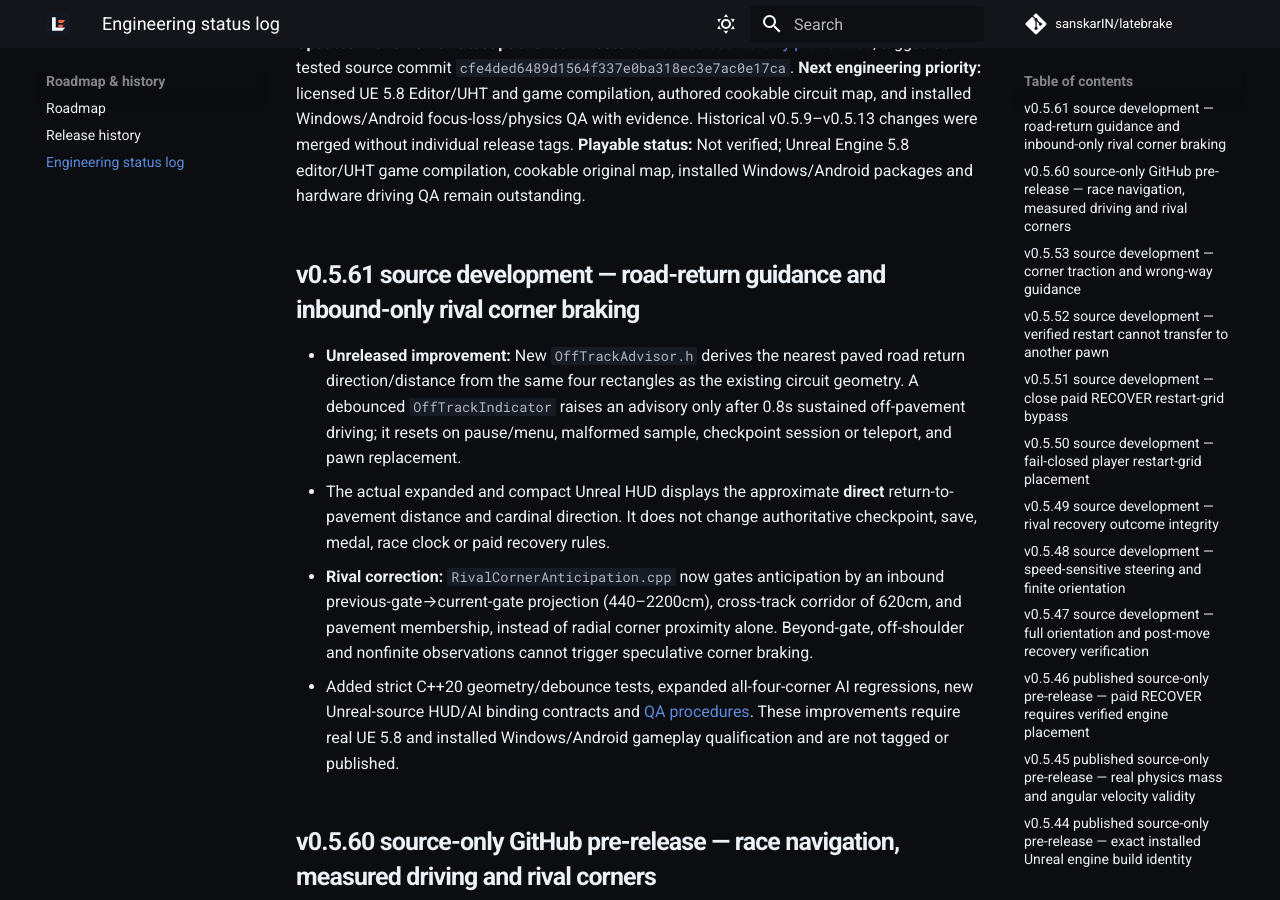
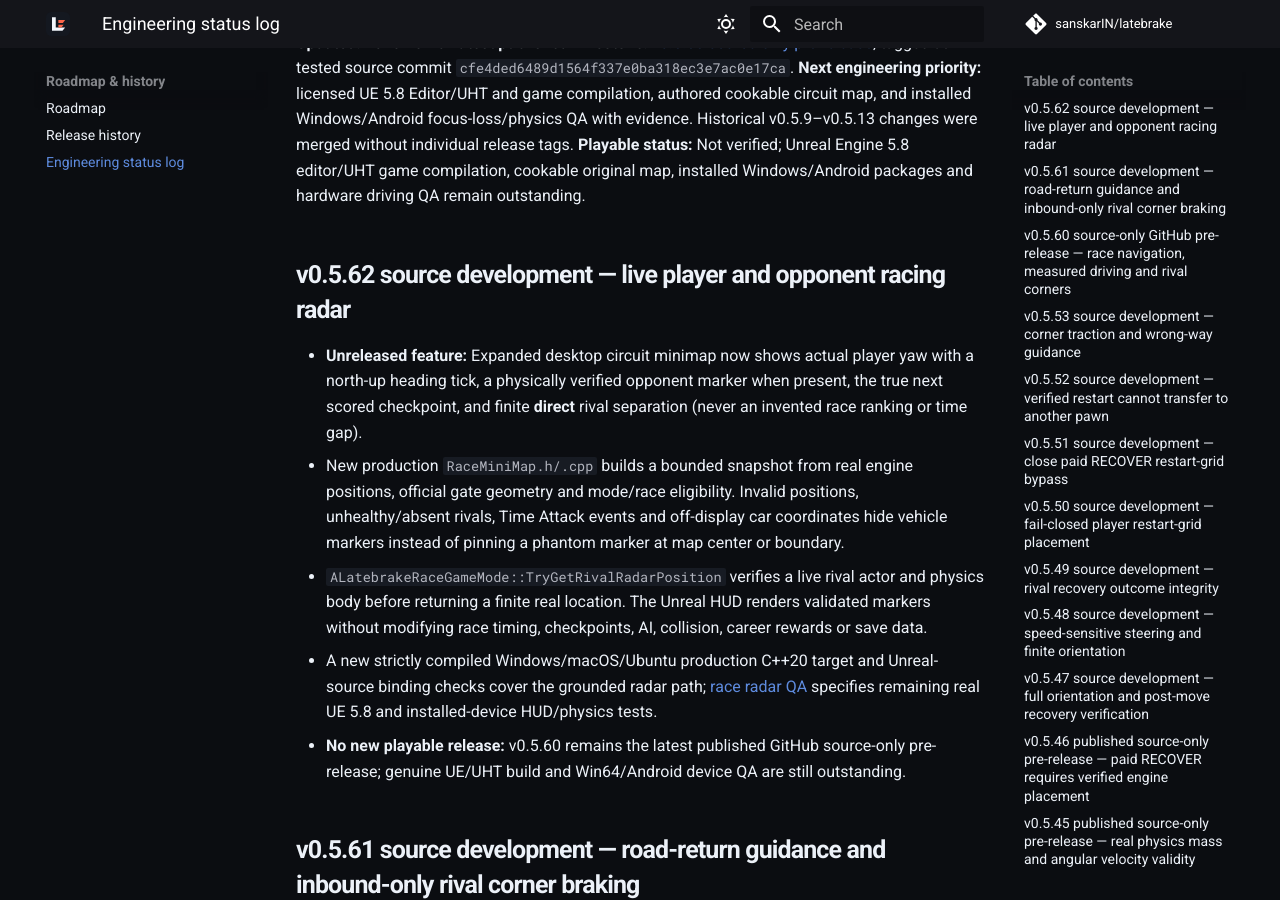
Before and after one commit to sanskarIN/latebrake, an MkDocs documentation site: the page built from docs/STATUS.md, in a window 1280 px wide and 900 px high, scrolled down 198 px. Built offline with MkDocs 1.6.1 and Material for MkDocs 9.7.7, drawn with Linux system fonts in a browser that asks for light colours; comment, search, counter and statistics services are not loaded.

Commit message:
docs(status): record v0.5.62 live race radar source milestone

```diff
--- a/docs/STATUS.md
+++ b/docs/STATUS.md
@@ -4,6 +4,14 @@
 **Latest published milestone:** [v0.5.60 source-only pre-release](https://github.com/sanskarIN/latebrake/releases/tag/v0.5.60), tagged at tested source commit `cfe4ded6489d1564f337e0ba318ec3e7ac0e17ca`.
 **Next engineering priority:** licensed UE 5.8 Editor/UHT and game compilation, authored cookable circuit map, and installed Windows/Android focus-loss/physics QA with evidence. Historical v0.5.9–v0.5.13 changes were merged without individual release tags.
 **Playable status:** Not verified; Unreal Engine 5.8 editor/UHT game compilation, cookable original map, installed Windows/Android packages and hardware driving QA remain outstanding.
+
+## v0.5.62 source development — live player and opponent racing radar
+
+- **Unreleased feature:** Expanded desktop circuit minimap now shows actual player yaw with a north-up heading tick, a physically verified opponent marker when present, the true next scored checkpoint, and finite **direct** rival separation (never an invented race ranking or time gap).
+- New production `RaceMiniMap.h/.cpp` builds a bounded snapshot from real engine positions, official gate geometry and mode/race eligibility. Invalid positions, unhealthy/absent rivals, Time Attack events and off-display car coordinates hide vehicle markers instead of pinning a phantom marker at map center or boundary.
+- `ALatebrakeRaceGameMode::TryGetRivalRadarPosition` verifies a live rival actor and physics body before returning a finite real location. The Unreal HUD renders validated markers without modifying race timing, checkpoints, AI, collision, career rewards or save data.
+- A new strictly compiled Windows/macOS/Ubuntu production C++20 target and Unreal-source binding checks cover the grounded radar path; [race radar QA](RACE_RADAR_QA.md) specifies remaining real UE 5.8 and installed-device HUD/physics tests.
+- **No new playable release:** v0.5.60 remains the latest published GitHub source-only pre-release; genuine UE/UHT build and Win64/Android device QA are still outstanding.
 
 ## v0.5.61 source development — road-return guidance and inbound-only rival corner braking
 
```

■ ■ ■

Work item
Each line in the data that holds the string "Unreal" must be returned.

Result for this exercise
 **Playable status:** Not verified; Unreal Engine 5.8 editor/UHT game compilation, cookable original map, installed Windows/Android packages and hardware driving QA remain outstanding.
+- `ALatebrakeRaceGameMode::TryGetRivalRadarPosition` verifies a live rival actor and physics body before returning a finite real location. The Unreal HUD renders validated markers without modifying race timing, checkpoints, AI, collision, career rewards or save data.
+- A new strictly compiled Windows/macOS/Ubuntu production C++20 target and Unreal-source binding checks cover the grounded radar path; [race radar QA](RACE_RADAR_QA.md) specifies remaining real UE 5.8 and installed-device HUD/physics tests.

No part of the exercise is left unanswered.